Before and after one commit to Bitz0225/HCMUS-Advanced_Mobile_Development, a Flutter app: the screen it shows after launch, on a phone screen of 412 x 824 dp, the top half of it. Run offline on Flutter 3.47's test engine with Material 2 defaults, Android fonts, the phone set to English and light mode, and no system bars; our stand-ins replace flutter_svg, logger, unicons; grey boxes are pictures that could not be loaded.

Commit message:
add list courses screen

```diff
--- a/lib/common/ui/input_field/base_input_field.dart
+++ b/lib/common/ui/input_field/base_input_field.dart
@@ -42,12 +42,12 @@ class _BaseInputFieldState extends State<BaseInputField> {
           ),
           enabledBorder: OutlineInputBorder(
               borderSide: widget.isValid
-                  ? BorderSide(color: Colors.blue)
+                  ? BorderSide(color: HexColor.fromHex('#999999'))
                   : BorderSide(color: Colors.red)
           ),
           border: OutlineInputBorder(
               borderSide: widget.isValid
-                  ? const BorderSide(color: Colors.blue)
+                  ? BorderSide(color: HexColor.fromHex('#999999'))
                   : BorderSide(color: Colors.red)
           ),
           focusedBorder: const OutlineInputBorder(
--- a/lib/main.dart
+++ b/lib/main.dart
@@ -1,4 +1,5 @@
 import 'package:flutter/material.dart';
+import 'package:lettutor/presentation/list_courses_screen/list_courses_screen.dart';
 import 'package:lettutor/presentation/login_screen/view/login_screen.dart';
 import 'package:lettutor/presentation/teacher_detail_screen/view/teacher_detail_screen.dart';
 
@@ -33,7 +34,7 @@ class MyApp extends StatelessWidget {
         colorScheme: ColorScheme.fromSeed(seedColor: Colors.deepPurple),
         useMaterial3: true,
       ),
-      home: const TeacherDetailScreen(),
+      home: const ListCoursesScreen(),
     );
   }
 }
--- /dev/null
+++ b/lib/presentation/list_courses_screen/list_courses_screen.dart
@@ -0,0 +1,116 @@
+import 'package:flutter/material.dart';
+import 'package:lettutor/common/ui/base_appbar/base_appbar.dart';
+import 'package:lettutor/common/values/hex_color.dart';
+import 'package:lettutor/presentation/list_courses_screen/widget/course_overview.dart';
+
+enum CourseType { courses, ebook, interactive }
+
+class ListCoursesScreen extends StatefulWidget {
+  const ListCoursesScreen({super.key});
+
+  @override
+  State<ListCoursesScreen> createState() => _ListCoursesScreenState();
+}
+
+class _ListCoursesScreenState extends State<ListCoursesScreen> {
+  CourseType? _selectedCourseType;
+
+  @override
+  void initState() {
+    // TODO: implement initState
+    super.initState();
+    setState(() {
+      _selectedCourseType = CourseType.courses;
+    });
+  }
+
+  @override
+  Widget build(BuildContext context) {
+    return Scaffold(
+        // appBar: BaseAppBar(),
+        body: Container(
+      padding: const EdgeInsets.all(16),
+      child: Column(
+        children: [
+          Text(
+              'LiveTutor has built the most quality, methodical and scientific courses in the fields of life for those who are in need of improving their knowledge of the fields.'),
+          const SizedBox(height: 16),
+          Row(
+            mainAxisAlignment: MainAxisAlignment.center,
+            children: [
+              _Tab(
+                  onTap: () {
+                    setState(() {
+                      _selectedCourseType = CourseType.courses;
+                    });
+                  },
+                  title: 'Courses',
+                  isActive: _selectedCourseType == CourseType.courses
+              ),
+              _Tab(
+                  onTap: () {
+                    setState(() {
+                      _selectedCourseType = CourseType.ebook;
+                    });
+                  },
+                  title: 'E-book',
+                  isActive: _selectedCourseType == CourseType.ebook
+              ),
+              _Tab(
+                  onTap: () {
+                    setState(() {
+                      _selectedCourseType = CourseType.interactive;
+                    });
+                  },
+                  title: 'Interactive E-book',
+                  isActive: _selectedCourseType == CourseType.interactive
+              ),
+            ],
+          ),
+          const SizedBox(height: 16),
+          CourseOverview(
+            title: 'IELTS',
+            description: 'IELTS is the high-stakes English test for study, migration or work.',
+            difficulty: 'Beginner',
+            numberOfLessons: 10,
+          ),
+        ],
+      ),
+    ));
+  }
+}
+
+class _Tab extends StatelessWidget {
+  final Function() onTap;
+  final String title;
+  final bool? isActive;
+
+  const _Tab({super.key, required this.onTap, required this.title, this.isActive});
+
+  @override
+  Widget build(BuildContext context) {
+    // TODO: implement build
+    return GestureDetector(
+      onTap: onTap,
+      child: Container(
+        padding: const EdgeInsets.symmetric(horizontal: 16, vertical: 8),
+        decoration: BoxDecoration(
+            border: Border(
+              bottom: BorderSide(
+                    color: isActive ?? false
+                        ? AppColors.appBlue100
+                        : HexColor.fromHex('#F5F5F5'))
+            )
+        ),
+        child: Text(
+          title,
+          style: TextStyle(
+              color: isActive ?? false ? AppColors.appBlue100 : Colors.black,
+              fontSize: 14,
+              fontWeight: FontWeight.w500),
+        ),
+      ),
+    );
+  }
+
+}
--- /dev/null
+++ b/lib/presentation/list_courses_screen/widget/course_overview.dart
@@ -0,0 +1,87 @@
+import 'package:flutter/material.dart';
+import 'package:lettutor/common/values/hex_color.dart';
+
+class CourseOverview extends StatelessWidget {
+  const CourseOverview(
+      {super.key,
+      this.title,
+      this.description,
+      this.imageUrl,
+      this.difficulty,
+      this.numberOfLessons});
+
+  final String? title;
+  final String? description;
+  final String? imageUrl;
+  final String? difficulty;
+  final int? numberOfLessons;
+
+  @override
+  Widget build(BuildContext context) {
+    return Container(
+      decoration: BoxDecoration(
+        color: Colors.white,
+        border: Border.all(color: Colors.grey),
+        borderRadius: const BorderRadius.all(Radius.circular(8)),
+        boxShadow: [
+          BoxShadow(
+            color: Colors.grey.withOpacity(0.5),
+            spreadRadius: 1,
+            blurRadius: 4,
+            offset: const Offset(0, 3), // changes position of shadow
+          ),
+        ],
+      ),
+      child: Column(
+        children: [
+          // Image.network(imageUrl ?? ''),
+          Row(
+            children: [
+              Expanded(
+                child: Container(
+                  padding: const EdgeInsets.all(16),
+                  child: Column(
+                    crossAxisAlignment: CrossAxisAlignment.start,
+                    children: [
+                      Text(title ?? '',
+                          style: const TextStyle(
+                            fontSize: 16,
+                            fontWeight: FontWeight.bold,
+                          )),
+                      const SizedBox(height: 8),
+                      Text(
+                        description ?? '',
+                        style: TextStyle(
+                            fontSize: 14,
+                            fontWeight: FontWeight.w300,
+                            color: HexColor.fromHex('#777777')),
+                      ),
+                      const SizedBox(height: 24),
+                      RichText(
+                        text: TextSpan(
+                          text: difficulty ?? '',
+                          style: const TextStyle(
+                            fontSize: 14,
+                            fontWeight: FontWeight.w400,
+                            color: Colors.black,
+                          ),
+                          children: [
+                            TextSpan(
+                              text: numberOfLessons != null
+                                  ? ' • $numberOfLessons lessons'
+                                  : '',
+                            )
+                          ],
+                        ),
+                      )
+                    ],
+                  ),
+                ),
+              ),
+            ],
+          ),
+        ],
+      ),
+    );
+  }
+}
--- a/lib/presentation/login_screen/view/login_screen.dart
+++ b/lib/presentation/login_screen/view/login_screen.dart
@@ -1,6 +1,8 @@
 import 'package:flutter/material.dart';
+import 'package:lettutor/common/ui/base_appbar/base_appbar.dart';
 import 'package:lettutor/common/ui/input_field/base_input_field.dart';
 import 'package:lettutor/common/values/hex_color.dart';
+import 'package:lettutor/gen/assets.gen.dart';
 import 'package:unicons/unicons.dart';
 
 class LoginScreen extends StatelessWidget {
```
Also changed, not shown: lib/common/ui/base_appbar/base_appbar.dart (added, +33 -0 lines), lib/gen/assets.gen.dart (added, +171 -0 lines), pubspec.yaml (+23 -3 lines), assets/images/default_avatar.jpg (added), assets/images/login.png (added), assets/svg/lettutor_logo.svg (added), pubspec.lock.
++++++++++++++++++++
EXERCISE INSTRUCTIONS — Go through the entries and copy every line that has "class".

ANSWER BELOW —
@@ -42,12 +42,12 @@ class _BaseInputFieldState extends State<BaseInputField> {
@@ -33,7 +34,7 @@ class MyApp extends StatelessWidget {
+class ListCoursesScreen extends StatefulWidget {
+class _ListCoursesScreenState extends State<ListCoursesScreen> {
+class _Tab extends StatelessWidget {
+class CourseOverview extends StatelessWidget {
 class LoginScreen extends StatelessWidget {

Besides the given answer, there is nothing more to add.